A Bit More Detail

Assorted Personal Notations, Essays, and Other Jottings

Posts Tagged ‘crime

[ISL] “Graves hidden for decades could hold key to peace in Cyprus”

CBC News’ Nil Köksal reports on the continuing, sad, and politically necessary search in Cyprus for the graves of the many Cypriots killed in that island’s recent history of ethnic war.

There were 84 skeletons, all in one place.

It wasn’t the first, or the last, mass grave Ceren Ceraloglu would search, but the feeling of standing over that particular pit, with its staggering number of victims, has stayed with her.

A field archaeologist with the Committee on Missing Persons (CMP) in Cyprus, Ceraloglu has been sifting through the most painful parts of her island’s past.

It’s not the kind of work this mother of triplets imagined she’d be doing when she was studying archaeology in university. But it’s become a calling.

Not just because the excavations aim to return the remains of those killed in the conflict between Greek and Turkish Cypriots to their families, but because scientists from both communities work side by side, every day.

There is no room for conflict here.

Written by Randy McDonald

March 5, 2017 at 9:30 pm

[BLOG] Some Saturday links

  • James Bow calls for an end to the US-Canada Safe Third Country agreement prohibiting people coming from American soil from claiming refugee status in Canada.
  • D-Brief reports on the vast array of man-made minerals appearing in what is now being called the Anthropocene Era of Earth.
  • Dangerous Minds notes the efforts of the Disco Preservation Society to preserve DJ mixes from 1980s San Francisco.
  • Language Log takes issue with Neil DeGrasse Tyson’s argument that cryptographers, not linguists, would be needed in Arrival.
  • The LRB Blog notes impunity for murderers of civil society activists in Honduras.
  • Marginal Revolution’s Tyler Cowen talks about Joyce Gladwell’s autobiography Brown Face, Big Master.
  • The NYRB Daily celebrates the work of Hercules Segers.
  • The Planetary Society Blog is skeptical of the Space X plan to send tourists past the Moon by 2018.
  • Supernova Condensate lists 8 things we know about Proxima Centauri b.
  • Towleroad reports on new walking tours being offered of gay London.
  • Arnold Zwicky engages with a California exhibition comparing paintings with movies.

[URBAN NOTE] “Suspect who shot TTC fare collector during robbery had held up station twice before: Toronto police”

The National Post carries this Canadian Press report on the latest regarding the search for the suspect who attacked a fare collector at Dupont station five years ago.

Toronto police say a suspect who shot a TTC fare collector in the neck five years ago had held up the same subway station twice in the months leading up to the attack.

Staff Insp.
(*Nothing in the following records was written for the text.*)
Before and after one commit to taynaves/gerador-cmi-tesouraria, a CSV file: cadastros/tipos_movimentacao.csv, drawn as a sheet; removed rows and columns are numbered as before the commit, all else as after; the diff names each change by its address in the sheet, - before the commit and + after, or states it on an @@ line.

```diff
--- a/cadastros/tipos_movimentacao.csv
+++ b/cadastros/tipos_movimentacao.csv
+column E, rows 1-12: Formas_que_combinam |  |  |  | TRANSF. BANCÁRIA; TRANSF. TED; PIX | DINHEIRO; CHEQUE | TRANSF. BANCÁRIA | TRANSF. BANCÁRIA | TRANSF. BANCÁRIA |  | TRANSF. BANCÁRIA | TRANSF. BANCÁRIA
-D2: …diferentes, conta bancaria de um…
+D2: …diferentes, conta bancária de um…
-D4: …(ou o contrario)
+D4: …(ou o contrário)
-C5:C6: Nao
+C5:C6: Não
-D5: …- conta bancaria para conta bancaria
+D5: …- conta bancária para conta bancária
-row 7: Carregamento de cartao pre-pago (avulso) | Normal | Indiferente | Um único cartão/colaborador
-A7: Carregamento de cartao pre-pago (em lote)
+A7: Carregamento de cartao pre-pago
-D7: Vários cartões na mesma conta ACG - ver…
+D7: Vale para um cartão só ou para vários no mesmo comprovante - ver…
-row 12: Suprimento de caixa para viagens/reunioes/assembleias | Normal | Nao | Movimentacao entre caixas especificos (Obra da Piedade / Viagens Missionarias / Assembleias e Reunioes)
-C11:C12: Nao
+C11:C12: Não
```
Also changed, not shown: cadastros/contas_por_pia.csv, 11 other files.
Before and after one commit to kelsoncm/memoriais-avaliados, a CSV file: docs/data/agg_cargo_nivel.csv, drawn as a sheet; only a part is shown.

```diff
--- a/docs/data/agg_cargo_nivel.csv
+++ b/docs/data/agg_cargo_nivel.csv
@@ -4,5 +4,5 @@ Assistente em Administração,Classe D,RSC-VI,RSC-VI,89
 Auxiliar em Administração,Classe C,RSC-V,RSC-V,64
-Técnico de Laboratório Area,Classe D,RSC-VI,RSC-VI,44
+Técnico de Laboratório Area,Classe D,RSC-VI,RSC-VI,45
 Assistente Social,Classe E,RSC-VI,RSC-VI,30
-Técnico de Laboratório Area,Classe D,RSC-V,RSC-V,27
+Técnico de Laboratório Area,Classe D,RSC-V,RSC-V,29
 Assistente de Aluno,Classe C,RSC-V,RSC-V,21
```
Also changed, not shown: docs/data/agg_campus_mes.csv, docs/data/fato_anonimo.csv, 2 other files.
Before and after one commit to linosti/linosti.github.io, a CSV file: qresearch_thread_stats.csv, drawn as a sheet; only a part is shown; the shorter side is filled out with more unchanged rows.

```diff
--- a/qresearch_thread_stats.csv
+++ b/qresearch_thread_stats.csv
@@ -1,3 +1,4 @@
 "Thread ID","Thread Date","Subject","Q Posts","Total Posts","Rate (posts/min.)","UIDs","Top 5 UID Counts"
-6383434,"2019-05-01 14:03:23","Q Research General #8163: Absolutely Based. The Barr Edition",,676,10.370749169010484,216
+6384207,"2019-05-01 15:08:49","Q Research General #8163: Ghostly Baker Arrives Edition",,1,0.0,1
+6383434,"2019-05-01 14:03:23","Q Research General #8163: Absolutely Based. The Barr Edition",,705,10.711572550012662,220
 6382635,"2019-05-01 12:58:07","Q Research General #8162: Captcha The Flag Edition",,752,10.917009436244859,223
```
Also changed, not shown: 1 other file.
Mike Earl says no other similar robberies were committed after the shooting, which took place at Dupont subway station on the evening of Feb. 26 2012.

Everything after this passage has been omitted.